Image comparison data
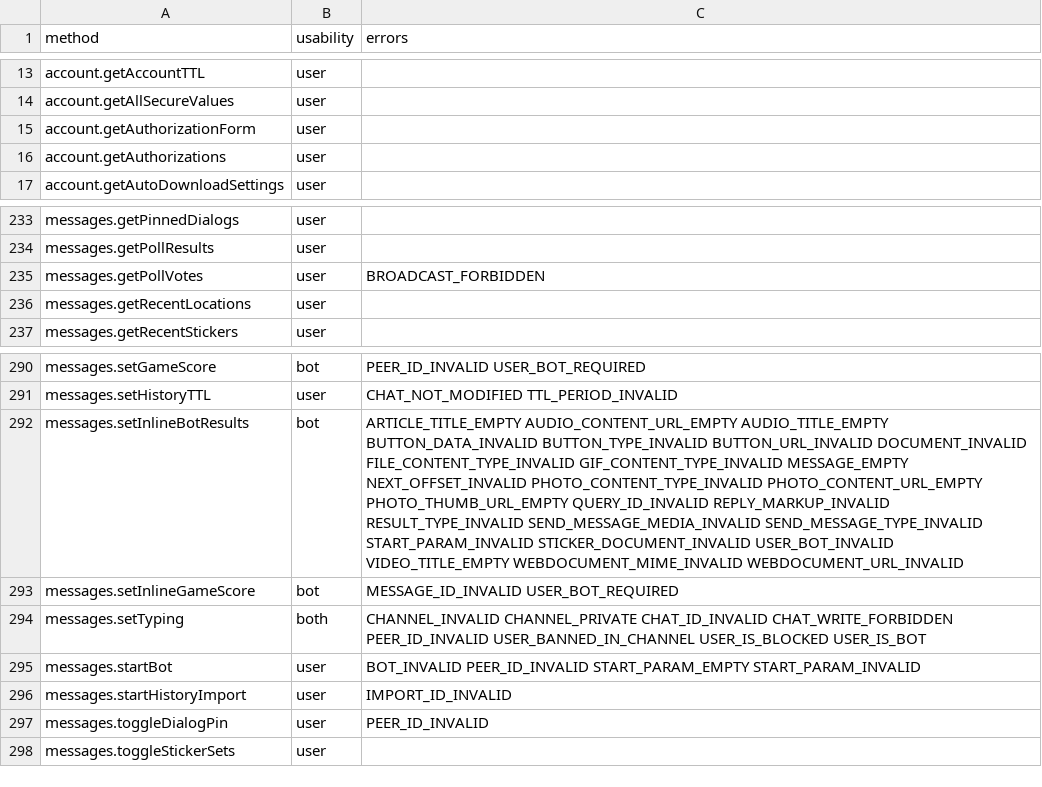
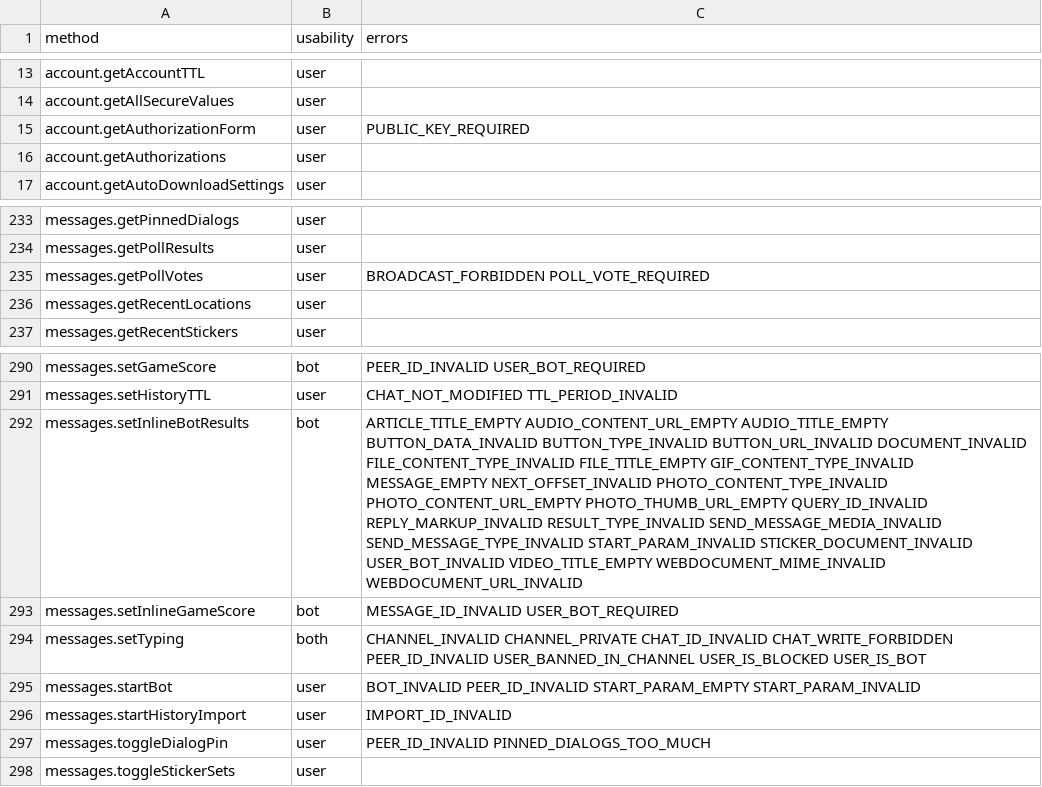
Before and after one commit to LonamiWebs/Telethon, a CSV file: telethon_generator/data/methods.csv, drawn as a sheet; only a part is shown, gaps mark what is left out.

Commit message:
Add

```diff
--- a/telethon_generator/data/methods.csv
+++ b/telethon_generator/data/methods.csv
@@ -14,3 +14,3 @@ account.getAccountTTL,user,
 account.getAllSecureValues,user,
-account.getAuthorizationForm,user,
+account.getAuthorizationForm,user,PUBLIC_KEY_REQUIRED
 account.getAuthorizations,user,
@@ -234,3 +234,3 @@ messages.getPinnedDialogs,user,
 messages.getPollResults,user,
-messages.getPollVotes,user,BROADCAST_FORBIDDEN
+messages.getPollVotes,user,BROADCAST_FORBIDDEN POLL_VOTE_REQUIRED
 messages.getRecentLocations,user,
@@ -291,3 +291,3 @@ messages.setGameScore,bot,PEER_ID_INVALID USER_BOT_REQUIRED
 messages.setHistoryTTL,user,CHAT_NOT_MODIFIED TTL_PERIOD_INVALID
-messages.setInlineBotResults,bot,ARTICLE_TITLE_EMPTY AUDIO_CONTENT_URL_EMPTY AUDIO_TITLE_EMPTY BUTTON_DATA_INVALID BUTTON_TYPE_INVALID BUTTON_URL_INVALID DOCUMENT_INVALID FILE_CONTENT_TYPE_INVALID GIF_CONTENT_TYPE_INVALID MESSAGE_EMPTY NEXT_OFFSET_INVALID PHOTO_CONTENT_TYPE_INVALID PHOTO_CONTENT_URL_EMPTY PHOTO_THUMB_URL_EMPTY QUERY_ID_INVALID REPLY_MARKUP_INVALID RESULT_TYPE_INVALID SEND_MESSAGE_MEDIA_INVALID SEND_MESSAGE_TYPE_INVALID START_PARAM_INVALID STICKER_DOCUMENT_INVALID USER_BOT_INVALID VIDEO_TITLE_EMPTY WEBDOCUMENT_MIME_INVALID WEBDOCUMENT_URL_INVALID
+messages.setInlineBotResults,bot,ARTICLE_TITLE_EMPTY AUDIO_CONTENT_URL_EMPTY AUDIO_TITLE_EMPTY BUTTON_DATA_INVALID BUTTON_TYPE_INVALID BUTTON_URL_INVALID DOCUMENT_INVALID FILE_CONTENT_TYPE_INVALID FILE_TITLE_EMPTY GIF_CONTENT_TYPE_INVALID MESSAGE_EMPTY NEXT_OFFSET_INVALID PHOTO_CONTENT_TYPE_INVALID PHOTO_CONTENT_URL_EMPTY PHOTO_THUMB_URL_EMPTY QUERY_ID_INVALID REPLY_MARKUP_INVALID RESULT_TYPE_INVALID SEND_MESSAGE_MEDIA_INVALID SEND_MESSAGE_TYPE_INVALID START_PARAM_INVALID STICKER_DOCUMENT_INVALID USER_BOT_INVALID VIDEO_TITLE_EMPTY WEBDOCUMENT_MIME_INVALID WEBDOCUMENT_URL_INVALID
 messages.setInlineGameScore,bot,MESSAGE_ID_INVALID USER_BOT_REQUIRED
@@ -296,3 +296,3 @@ messages.startBot,user,BOT_INVALID PEER_ID_INVALID START_PARAM_EMPTY START_PARAM
 messages.startHistoryImport,user,IMPORT_ID_INVALID
-messages.toggleDialogPin,user,PEER_ID_INVALID
+messages.toggleDialogPin,user,PEER_ID_INVALID PINNED_DIALOGS_TOO_MUCH
 messages.toggleStickerSets,user,
```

Goal of the exercise:
A single number is the answer: how many lines of the entries above contain "account"?

Result of the exercise:
5